Dog food reviews and ratings
Home Information Dog food reviews Frequently asked questions Forums About DFA

Reviews Views Date of last review
1 23187 Mon January 29, 2007
Recommended By Average Price Average Rating
No recommendations None indicated None indicated

Description: Metabolic Energy
3834 kcal/kg

Cereals (rice, maize, wheat, barley), meat and meat by-products (Chicken 30%, hydrolised chicken protein), oils and fars, vegetable by-products (wheat, beet pulp, maize), vegetable protein extracts (maize), minerals and vitamins, lecithin, egg and egg products, brewery yeast, F.O.S., yucca. No colorants added.

Crude protein 30
Crude fat 20
Crude ash 8
crude fibre 2
Moisture 9
Calcium 1.5
Phosphorus 1.0
Sodium 0.4
Magnesium 0.1

Added Vitamins:
Choline 720
Biotin 0.20
Folic acid 8
Vitamin A 15,000
Vitamin D3 2,000
Vitamin E 180
Vitamin K3 8
Vitamin B1 12
Vitamin B2 8
Vitamin B3 21
Vitamin B6 7.5
Vitamin B12 0.06
Vitamin C 40

Added Minerals:
Iodium 1.7
Cobalt 1.4
Selenium 0.1
Copper 6
Manganese 50
Zinc 75
Iron 80


Registered: October 2005
Posts: 3953
Review Date: Mon January 29, 2007 Would you recommend the product? No | Price you paid?: Not Indicated | Rating: 0 

Cons: Inadequate meat content, by-products, use of low quality grains and other controversial filler.

The main ingredients in this food are grains. Whatever the quality of those grains, this is a significant negative - foods intended for canines should be based on meat. The choice of grains is not impressive. Maize (corn) is a difficult to digest grain, which limits its nutritional value for dogs. We consider this to be a low quality ingredient. It is also commonly associated with allergy and skin problems. Wheat is another extremely common cause of allergy problems. We prefer not to see these grains used in dog food. Rice is a decent quality grain, as is barley.

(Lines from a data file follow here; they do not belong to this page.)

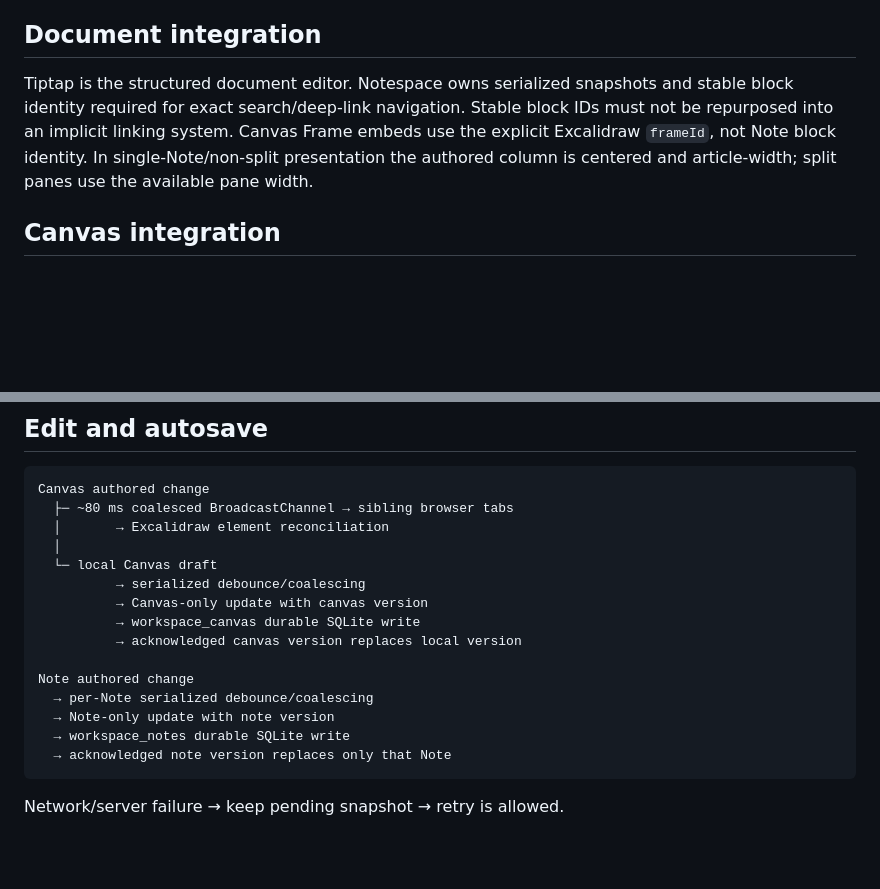
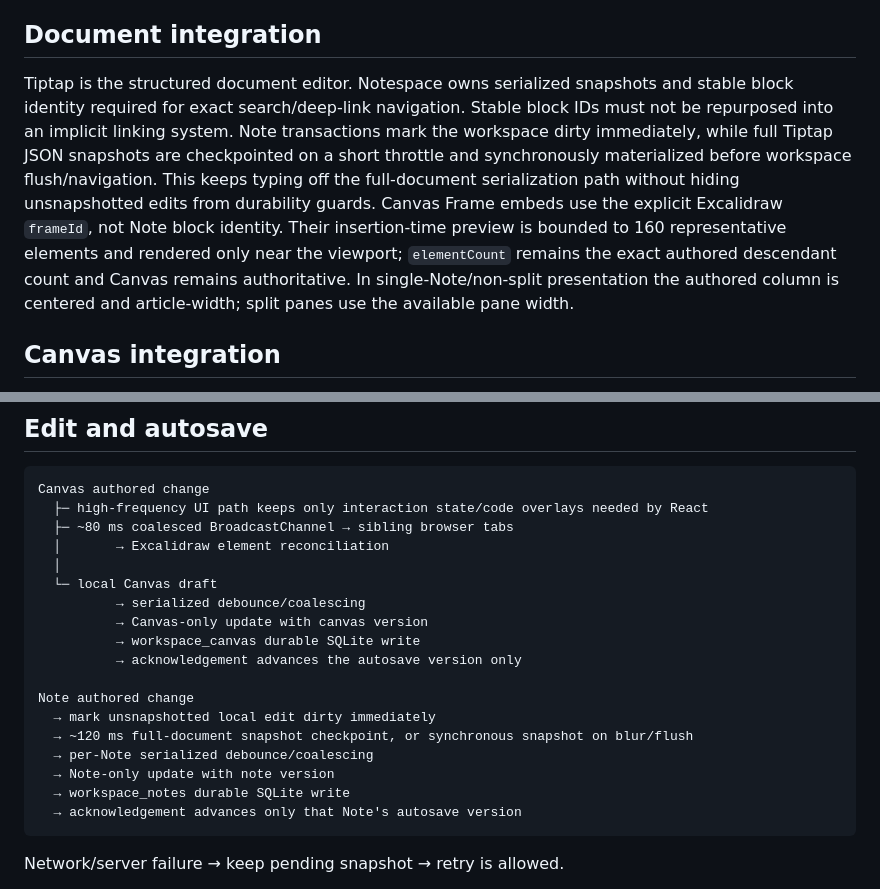
Before and after one commit to howlil/notespace, a Markdown page: .agents/ARCHITECTURE.md, 2 parts joined by grey strips. Drawn GitHub-style; blank space fills up the shorter version.

Commit message:
docs(perf): define editor hot-path ownership

````diff
--- a/.agents/ARCHITECTURE.md
+++ b/.agents/ARCHITECTURE.md
@@ -114,7 +114,7 @@ Do not introduce a global state library without demonstrated cross-cutting need.
 
 ## Document integration
 
-Tiptap is the structured document editor. Notespace owns serialized snapshots and stable block identity required for exact search/deep-link navigation. Stable block IDs must not be repurposed into an implicit linking system. Canvas Frame embeds use the explicit Excalidraw `frameId`, not Note block identity. In single-Note/non-split presentation the authored column is centered and article-width; split panes use the available pane width.
+Tiptap is the structured document editor. Notespace owns serialized snapshots and stable block identity required for exact search/deep-link navigation. Stable block IDs must not be repurposed into an implicit linking system. Note transactions mark the workspace dirty immediately, while full Tiptap JSON snapshots are checkpointed on a short throttle and synchronously materialized before workspace flush/navigation. This keeps typing off the full-document serialization path without hiding unsnapshotted edits from durability guards. Canvas Frame embeds use the explicit Excalidraw `frameId`, not Note block identity. Their insertion-time preview is bounded to 160 representative elements and rendered only near the viewport; `elementCount` remains the exact authored descendant count and Canvas remains authoritative. In single-Note/non-split presentation the authored column is centered and article-width; split panes use the available pane width.
 
 ## Canvas integration
 
@@ -132,6 +132,7 @@ Canvas Code Block execution is an explicit browser-local action and is not autho
 
 ```text
 Canvas authored change
+  ├─ high-frequency UI path keeps only interaction state/code overlays needed by React
   ├─ ~80 ms coalesced BroadcastChannel → sibling browser tabs
   │       → Excalidraw element reconciliation
   │
@@ -139,13 +140,15 @@ Canvas authored change
           → serialized debounce/coalescing
           → Canvas-only update with canvas version
           → workspace_canvas durable SQLite write
-          → acknowledged canvas version replaces local version
+          → acknowledgement advances the autosave version only
 
 Note authored change
+  → mark unsnapshotted local edit dirty immediately
+  → ~120 ms full-document snapshot checkpoint, or synchronous snapshot on blur/flush
   → per-Note serialized debounce/coalescing
   → Note-only update with note version
   → workspace_notes durable SQLite write
-  → acknowledged note version replaces only that Note
+  → acknowledgement advances only that Note's autosave version
 ```
 
 Network/server failure → keep pending snapshot → retry is allowed.
````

This food uses by-products. These are very low quality ingredients. "Meat" meal is an extremely low quality product of unidentifiable origin and something we would go to great lengths to avoid in any dog food. It is defined as "the rendered product from mammal tissues, exclusive of blood, hair, hoof, horn, hide trimmings, manure, stomach and rumen contents except in such amounts as may occur unavoidably in good processing practices". Chicken by-product meal is defined as "consisting of the ground, rendered, clean parts of the carcass of slaughtered chicken, such as necks, feet, undeveloped eggs and intestines, exclusive of feathers, except in such amounts as might occur unavoidable in good processing practice".

Beet pulp is another low quality ingredient and filler. It is a by-product, being dried residue from sugar beets which has been cleaned and extracted in the process of manufacturing sugar. It is a controversial ingredient in dog food, claimed by some manufacturers to be a good source of fibre, and derided by others as an ingredient added to slow down the transition of rancid animal fats and causing stress to kidney and liver in the process. We note that beet pulp is an ingredient that commonly causes problems for dogs, including allergies and ear infections, and prefer not to see it used in dog food. There are less controversial products around if additional fibre is required.

The form of preservative used in the food is undisclosed.

Powered by: ReviewPost PHP
Copyright 2006 All Enthusiast, Inc.

Copyright 2005 - 2009 All Rights Reserved.